RECORDS FOR PROCESSING »
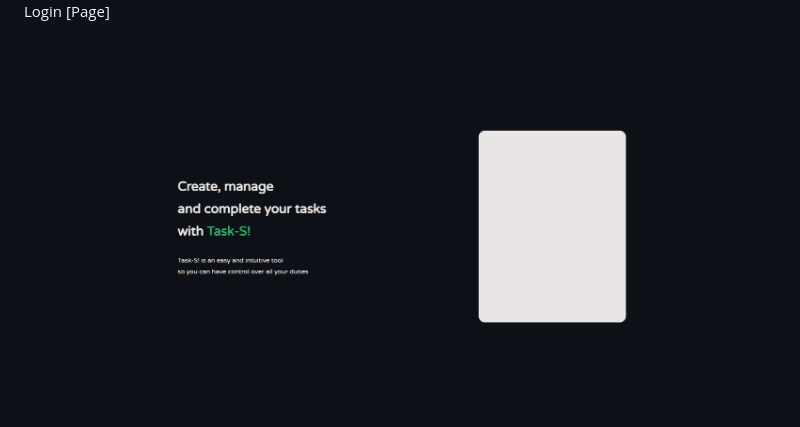
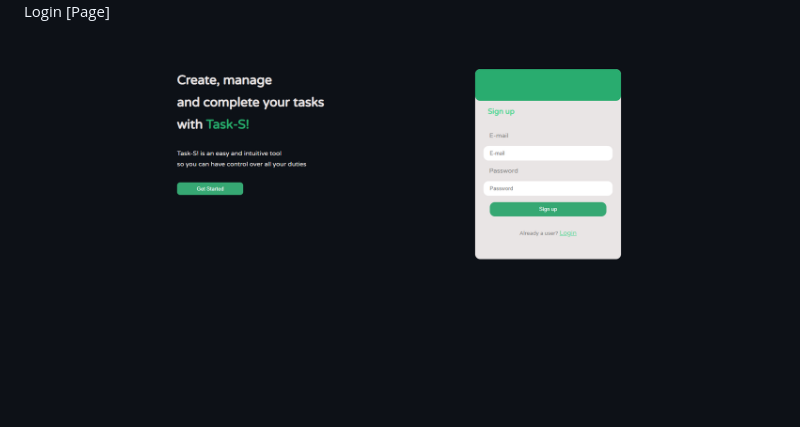
Before and after one commit to diogenesOliver/Task-s, a Markdown page: README.md, the part around the change. GitHub-like rendering; pictures changed too: readme-images/login_page_update_form.png (added).

Commit message:
Login page updates

```diff
--- a/README.md
+++ b/README.md
@@ -14,4 +14,4 @@
 
 <p> Login [Page] </p>
 
-<img src='./readme-images/login.png' style='height: 340px'>
+<img src='./readme-images/login_page_update_form.png' style='height: 340px'>
```
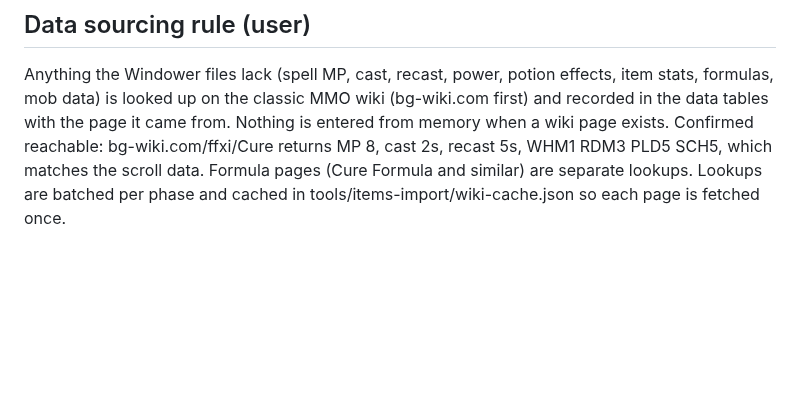
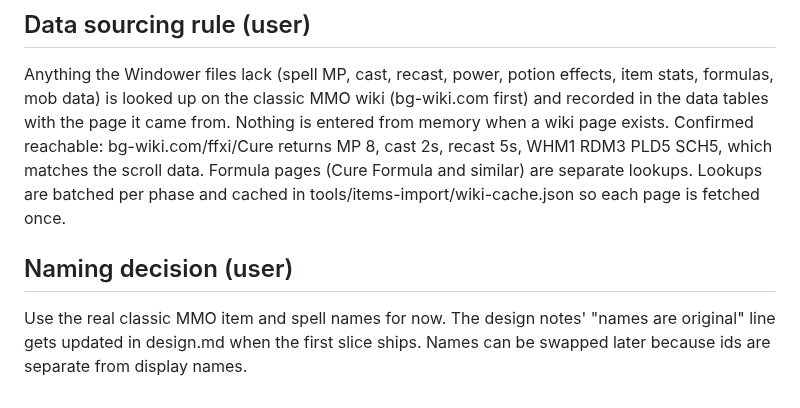
Before and after one commit to ianmcgo/Untitled-Solo-MMO, a Markdown page: design/item-plan.md, the part around the change. Rendered like a GitHub page; blank space fills up the shorter version.

Commit message:
Item plan: use classic MMO names
Co-Authored-By: Claude Sonnet 5.5 <noreply@anthropic.com>
Claude-Session: https://claude.ai/code/session_01JG8eg9sVXAKSiNhmaFocws

```diff
--- a/design/item-plan.md
+++ b/design/item-plan.md
@@ -60,3 +60,6 @@ Suggested model: Sonnet for A to E and H; Opus for F and G (formula design and b
 
 ## Data sourcing rule (user)
 Anything the Windower files lack (spell MP, cast, recast, power, potion effects, item stats, formulas, mob data) is looked up on the classic MMO wiki (bg-wiki.com first) and recorded in the data tables with the page it came from. Nothing is entered from memory when a wiki page exists. Confirmed reachable: bg-wiki.com/ffxi/Cure returns MP 8, cast 2s, recast 5s, WHM1 RDM3 PLD5 SCH5, which matches the scroll data. Formula pages (Cure Formula and similar) are separate lookups. Lookups are batched per phase and cached in tools/items-import/wiki-cache.json so each page is fetched once.
+
+## Naming decision (user)
+Use the real classic MMO item and spell names for now. The design notes' "names are original" line gets updated in design.md when the first slice ships. Names can be swapped later because ids are separate from display names.
```
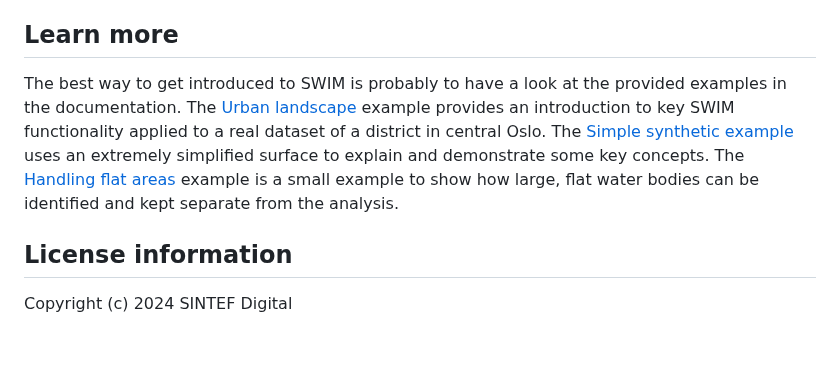
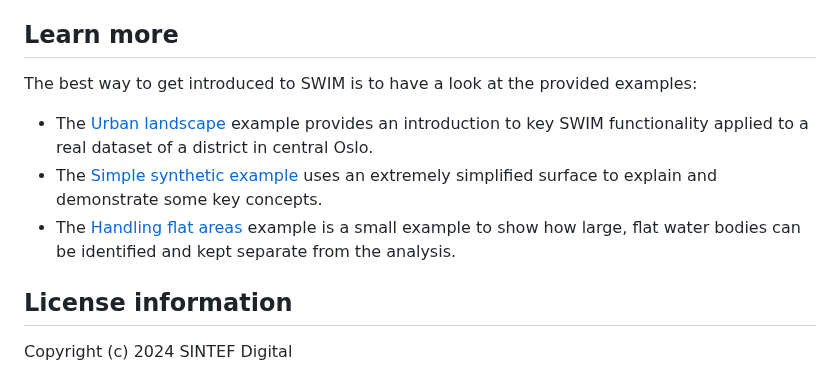
Before and after one commit to sintefmath/SurfaceWaterIntegratedModeling.jl, a Markdown page: README.md, the part around the change. Drawn GitHub-style; blank space fills up the shorter version.

Commit message:
Slight reformatting of README.md

```diff
--- a/README.md
+++ b/README.md
@@ -51,17 +51,16 @@ further development. Current functionality includes:
 
 ## Learn more
 
-The best way to get introduced to SWIM is probably to have a look at the
-provided examples in the documentation. The
-[Urban landscape](https://sintefmath.github.io/SurfaceWaterIntegratedModeling.jl/dev/urban/)
-example provides an introduction to key SWIM functionality applied to a real
-dataset of a district in central Oslo.  The
-[Simple synthetic example](https://sintefmath.github.io/SurfaceWaterIntegratedModeling.jl/dev/synthetic/)
-uses an extremely simplified surface to explain and demonstrate some key
-concepts.  The
-[Handling flat areas](https://sintefmath.github.io/SurfaceWaterIntegratedModeling.jl/dev/flat_areas/)
-example is a small example to show how large, flat water bodies can be
-identified and kept separate from the analysis.
+The best way to get introduced to SWIM is to have a look at the provided
+examples:
+- The [Urban landscape](https://sintefmath.github.io/SurfaceWaterIntegratedModeling.jl/dev/urban/)
+  example provides an introduction to key SWIM functionality applied to a real
+  dataset of a district in central Oslo.
+- The [Simple synthetic example](https://sintefmath.github.io/SurfaceWaterIntegratedModeling.jl/dev/synthetic/)
+  uses an extremely simplified surface to explain and demonstrate some key concepts.
+- The [Handling flat areas](https://sintefmath.github.io/SurfaceWaterIntegratedModeling.jl/dev/flat_areas/)
+  example is a small example to show how large, flat water bodies can be
+  identified and kept separate from the analysis.
 
 ## License information
 
```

ACTIVITY »
Look for the word "fills" in every line of the listing and copy the lines that have it.

ANSWER TO THE PROBLEM »
Before and after one commit to ianmcgo/Untitled-Solo-MMO, a Markdown page: design/item-plan.md, the part around the change. Rendered like a GitHub page; blank space fills up the shorter version.
Before and after one commit to sintefmath/SurfaceWaterIntegratedModeling.jl, a Markdown page: README.md, the part around the change. Drawn GitHub-style; blank space fills up the shorter version.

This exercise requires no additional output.